*Excerpted records*.
---------------

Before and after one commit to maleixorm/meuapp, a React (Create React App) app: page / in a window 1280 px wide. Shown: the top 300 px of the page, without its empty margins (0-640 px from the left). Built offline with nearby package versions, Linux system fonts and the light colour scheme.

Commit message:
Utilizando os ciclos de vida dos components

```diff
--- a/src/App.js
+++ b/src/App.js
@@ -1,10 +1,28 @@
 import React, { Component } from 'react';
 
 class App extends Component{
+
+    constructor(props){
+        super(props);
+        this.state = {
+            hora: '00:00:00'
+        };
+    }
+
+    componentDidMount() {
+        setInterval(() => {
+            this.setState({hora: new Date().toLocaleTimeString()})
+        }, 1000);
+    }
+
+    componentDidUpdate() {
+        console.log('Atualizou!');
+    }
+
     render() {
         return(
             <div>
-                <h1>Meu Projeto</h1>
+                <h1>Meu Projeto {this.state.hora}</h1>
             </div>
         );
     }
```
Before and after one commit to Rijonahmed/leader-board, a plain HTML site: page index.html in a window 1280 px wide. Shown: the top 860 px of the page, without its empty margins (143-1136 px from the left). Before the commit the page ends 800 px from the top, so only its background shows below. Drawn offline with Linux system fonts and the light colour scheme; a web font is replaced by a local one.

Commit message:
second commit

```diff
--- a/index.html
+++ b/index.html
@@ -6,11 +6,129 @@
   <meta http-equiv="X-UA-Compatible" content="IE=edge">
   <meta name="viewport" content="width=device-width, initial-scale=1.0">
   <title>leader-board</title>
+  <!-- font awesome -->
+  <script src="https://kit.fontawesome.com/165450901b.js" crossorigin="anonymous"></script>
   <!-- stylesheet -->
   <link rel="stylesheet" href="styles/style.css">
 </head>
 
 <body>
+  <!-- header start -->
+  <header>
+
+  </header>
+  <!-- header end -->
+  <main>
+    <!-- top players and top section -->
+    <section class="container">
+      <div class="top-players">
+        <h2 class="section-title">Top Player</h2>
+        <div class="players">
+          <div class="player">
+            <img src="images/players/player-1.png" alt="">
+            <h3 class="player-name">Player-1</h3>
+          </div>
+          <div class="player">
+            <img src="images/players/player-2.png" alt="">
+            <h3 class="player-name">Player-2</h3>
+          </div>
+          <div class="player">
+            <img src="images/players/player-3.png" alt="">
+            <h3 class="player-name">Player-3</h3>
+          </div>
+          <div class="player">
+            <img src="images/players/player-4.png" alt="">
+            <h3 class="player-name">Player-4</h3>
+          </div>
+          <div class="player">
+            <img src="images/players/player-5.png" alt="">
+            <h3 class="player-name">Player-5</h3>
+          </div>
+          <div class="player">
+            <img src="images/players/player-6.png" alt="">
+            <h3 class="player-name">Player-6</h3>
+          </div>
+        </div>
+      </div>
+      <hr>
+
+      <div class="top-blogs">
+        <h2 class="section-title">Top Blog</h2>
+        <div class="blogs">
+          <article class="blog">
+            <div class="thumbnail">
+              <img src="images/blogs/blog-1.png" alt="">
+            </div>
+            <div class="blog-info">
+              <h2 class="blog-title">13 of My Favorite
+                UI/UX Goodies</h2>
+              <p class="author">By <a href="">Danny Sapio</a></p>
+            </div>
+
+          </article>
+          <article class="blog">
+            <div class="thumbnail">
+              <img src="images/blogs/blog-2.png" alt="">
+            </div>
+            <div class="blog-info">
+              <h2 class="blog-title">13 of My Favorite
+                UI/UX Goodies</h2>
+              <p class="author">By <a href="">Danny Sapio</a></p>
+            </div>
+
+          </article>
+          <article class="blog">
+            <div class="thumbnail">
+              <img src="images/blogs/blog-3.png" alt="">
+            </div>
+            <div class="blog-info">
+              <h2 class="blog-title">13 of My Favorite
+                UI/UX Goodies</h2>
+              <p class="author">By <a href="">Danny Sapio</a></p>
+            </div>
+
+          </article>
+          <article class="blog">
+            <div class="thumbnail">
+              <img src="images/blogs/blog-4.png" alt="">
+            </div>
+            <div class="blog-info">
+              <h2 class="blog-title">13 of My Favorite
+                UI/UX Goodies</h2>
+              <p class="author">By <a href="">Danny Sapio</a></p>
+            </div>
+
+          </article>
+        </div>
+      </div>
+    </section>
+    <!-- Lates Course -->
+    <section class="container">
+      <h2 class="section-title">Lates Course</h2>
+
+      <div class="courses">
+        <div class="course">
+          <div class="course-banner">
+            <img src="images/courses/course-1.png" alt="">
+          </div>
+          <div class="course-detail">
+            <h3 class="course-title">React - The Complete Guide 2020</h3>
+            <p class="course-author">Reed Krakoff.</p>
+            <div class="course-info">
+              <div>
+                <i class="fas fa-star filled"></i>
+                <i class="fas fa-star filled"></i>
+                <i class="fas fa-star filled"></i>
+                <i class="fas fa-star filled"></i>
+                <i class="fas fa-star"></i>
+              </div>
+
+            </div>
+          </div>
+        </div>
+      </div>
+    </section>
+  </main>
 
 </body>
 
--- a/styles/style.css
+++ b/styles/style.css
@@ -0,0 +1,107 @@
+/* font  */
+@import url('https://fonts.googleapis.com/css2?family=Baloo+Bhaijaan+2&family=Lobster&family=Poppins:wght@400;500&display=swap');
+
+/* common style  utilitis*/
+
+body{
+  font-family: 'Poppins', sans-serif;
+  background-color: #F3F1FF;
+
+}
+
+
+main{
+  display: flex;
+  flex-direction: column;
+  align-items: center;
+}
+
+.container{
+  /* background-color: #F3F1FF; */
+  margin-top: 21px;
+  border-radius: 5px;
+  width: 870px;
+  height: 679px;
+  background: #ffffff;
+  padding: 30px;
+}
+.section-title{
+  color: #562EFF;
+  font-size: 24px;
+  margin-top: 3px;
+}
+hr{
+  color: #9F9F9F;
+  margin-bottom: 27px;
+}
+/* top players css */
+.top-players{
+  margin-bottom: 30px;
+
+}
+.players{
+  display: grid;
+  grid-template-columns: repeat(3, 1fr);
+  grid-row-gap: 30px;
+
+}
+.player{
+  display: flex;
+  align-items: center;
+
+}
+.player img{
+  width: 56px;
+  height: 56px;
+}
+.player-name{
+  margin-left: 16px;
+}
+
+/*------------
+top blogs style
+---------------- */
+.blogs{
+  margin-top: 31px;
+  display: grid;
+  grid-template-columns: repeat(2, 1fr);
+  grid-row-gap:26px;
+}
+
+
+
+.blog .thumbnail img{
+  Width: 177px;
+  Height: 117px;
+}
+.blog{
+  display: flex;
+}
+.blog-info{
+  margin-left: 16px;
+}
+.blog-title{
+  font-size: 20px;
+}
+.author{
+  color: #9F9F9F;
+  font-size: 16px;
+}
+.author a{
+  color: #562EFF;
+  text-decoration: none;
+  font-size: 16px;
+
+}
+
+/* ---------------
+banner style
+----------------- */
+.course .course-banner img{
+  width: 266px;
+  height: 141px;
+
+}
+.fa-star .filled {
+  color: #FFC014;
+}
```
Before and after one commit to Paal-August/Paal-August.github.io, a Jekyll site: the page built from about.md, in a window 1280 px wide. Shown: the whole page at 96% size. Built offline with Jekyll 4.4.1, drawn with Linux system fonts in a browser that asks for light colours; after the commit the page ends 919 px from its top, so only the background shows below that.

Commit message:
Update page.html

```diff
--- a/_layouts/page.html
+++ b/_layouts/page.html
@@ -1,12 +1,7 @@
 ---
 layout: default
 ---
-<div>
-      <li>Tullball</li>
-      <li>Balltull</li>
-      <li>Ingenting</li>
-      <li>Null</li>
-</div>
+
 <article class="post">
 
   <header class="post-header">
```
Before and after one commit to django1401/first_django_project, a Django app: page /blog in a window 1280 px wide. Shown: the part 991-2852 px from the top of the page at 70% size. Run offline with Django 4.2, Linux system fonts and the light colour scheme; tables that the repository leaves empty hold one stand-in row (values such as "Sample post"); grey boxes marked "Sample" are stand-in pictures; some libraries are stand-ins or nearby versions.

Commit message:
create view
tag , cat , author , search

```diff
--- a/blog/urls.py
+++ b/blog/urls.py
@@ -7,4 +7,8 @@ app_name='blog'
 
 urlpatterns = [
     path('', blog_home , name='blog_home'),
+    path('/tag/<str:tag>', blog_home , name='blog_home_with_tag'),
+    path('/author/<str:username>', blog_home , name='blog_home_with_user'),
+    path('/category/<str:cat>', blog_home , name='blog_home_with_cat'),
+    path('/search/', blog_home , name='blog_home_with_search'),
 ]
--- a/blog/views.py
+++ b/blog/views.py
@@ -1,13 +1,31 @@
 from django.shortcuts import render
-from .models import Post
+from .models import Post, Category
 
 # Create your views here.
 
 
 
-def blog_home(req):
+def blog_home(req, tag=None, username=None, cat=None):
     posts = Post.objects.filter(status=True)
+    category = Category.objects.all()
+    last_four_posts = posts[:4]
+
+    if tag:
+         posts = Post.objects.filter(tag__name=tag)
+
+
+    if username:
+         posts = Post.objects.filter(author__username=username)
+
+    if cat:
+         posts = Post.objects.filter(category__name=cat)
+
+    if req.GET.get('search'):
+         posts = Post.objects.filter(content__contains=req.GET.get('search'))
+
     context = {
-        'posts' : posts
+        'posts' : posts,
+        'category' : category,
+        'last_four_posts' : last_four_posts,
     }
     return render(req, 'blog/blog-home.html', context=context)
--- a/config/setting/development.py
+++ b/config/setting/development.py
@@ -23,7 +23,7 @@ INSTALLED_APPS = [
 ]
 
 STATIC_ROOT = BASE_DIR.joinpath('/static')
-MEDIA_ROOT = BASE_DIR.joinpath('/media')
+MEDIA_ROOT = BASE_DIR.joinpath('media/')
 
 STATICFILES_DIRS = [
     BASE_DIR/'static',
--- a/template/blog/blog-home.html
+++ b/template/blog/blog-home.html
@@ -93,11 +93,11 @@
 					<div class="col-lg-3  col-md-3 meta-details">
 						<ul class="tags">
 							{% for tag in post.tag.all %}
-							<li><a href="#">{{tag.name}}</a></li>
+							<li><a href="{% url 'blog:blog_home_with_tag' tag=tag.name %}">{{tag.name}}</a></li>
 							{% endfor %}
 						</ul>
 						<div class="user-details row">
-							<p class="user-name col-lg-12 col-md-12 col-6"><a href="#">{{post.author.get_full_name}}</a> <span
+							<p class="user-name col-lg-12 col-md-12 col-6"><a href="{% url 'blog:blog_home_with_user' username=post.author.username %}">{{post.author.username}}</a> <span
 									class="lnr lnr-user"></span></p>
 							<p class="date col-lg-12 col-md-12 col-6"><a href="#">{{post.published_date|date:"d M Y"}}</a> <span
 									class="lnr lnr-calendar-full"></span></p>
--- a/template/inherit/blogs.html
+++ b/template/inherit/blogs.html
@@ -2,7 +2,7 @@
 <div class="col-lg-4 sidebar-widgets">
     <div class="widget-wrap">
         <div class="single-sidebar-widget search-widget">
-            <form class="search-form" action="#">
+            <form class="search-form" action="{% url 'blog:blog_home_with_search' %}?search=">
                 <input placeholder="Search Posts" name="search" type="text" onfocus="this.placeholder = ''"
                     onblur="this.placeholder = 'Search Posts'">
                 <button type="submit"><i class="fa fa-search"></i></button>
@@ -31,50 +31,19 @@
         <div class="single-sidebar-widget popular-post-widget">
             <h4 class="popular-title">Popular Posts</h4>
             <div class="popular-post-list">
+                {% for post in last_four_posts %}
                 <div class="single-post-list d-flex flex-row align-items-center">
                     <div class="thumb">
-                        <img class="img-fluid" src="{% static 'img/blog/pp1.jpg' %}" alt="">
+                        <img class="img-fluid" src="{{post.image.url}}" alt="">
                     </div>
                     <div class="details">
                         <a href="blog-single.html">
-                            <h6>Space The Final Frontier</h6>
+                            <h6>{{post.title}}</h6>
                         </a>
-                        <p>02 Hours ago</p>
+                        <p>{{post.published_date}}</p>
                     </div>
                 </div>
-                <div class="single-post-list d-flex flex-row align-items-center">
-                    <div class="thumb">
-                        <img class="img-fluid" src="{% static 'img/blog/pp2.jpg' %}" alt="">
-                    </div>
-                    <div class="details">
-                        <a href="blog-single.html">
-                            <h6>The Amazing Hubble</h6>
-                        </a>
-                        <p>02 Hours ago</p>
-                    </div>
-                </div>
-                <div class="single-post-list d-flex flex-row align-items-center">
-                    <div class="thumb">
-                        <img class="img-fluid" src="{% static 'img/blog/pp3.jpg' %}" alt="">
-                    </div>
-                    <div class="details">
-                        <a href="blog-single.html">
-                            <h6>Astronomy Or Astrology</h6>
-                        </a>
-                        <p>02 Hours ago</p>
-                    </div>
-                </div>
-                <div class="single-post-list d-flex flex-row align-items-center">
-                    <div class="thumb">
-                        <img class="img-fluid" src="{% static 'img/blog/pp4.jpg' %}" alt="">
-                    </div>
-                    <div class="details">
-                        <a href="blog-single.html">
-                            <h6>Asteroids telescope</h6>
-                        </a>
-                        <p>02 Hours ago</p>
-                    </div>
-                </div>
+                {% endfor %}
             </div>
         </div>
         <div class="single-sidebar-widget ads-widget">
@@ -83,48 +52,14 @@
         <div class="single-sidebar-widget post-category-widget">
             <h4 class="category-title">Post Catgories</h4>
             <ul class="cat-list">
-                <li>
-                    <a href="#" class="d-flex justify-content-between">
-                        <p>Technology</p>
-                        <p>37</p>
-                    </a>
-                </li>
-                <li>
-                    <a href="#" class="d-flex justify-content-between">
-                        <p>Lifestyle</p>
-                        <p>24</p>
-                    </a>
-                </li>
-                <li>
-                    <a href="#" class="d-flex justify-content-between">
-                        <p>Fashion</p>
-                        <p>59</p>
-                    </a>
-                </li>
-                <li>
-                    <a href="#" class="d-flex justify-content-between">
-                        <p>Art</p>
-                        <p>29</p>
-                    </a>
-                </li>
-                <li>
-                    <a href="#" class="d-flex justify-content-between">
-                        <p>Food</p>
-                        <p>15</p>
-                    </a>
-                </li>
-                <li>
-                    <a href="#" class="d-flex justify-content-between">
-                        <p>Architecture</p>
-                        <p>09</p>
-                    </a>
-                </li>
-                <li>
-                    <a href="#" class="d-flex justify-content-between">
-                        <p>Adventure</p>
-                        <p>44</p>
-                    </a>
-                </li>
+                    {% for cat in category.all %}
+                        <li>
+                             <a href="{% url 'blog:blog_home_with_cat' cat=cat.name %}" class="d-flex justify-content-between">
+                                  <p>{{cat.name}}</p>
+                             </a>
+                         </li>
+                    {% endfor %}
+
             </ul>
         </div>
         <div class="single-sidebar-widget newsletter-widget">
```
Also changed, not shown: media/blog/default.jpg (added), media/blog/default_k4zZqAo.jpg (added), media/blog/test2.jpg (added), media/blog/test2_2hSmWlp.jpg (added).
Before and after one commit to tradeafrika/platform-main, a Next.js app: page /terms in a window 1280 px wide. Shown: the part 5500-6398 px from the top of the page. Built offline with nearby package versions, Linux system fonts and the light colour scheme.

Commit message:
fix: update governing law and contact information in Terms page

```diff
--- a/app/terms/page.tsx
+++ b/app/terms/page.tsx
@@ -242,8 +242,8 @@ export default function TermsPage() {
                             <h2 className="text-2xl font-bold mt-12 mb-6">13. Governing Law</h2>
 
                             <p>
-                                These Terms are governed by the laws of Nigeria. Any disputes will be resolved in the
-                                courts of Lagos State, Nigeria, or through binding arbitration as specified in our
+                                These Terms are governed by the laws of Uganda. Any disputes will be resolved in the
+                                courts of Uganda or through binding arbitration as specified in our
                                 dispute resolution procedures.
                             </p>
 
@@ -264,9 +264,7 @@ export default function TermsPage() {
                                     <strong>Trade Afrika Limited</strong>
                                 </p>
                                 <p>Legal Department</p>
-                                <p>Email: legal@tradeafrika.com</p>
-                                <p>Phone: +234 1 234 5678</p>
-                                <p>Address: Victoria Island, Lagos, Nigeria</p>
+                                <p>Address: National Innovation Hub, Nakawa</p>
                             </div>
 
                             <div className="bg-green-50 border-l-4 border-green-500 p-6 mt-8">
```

---------------

*About this task*.
Write out every line of the entries that holds the word "development".

*Solution for this exercise*.
--- a/config/setting/development.py
+++ b/config/setting/development.py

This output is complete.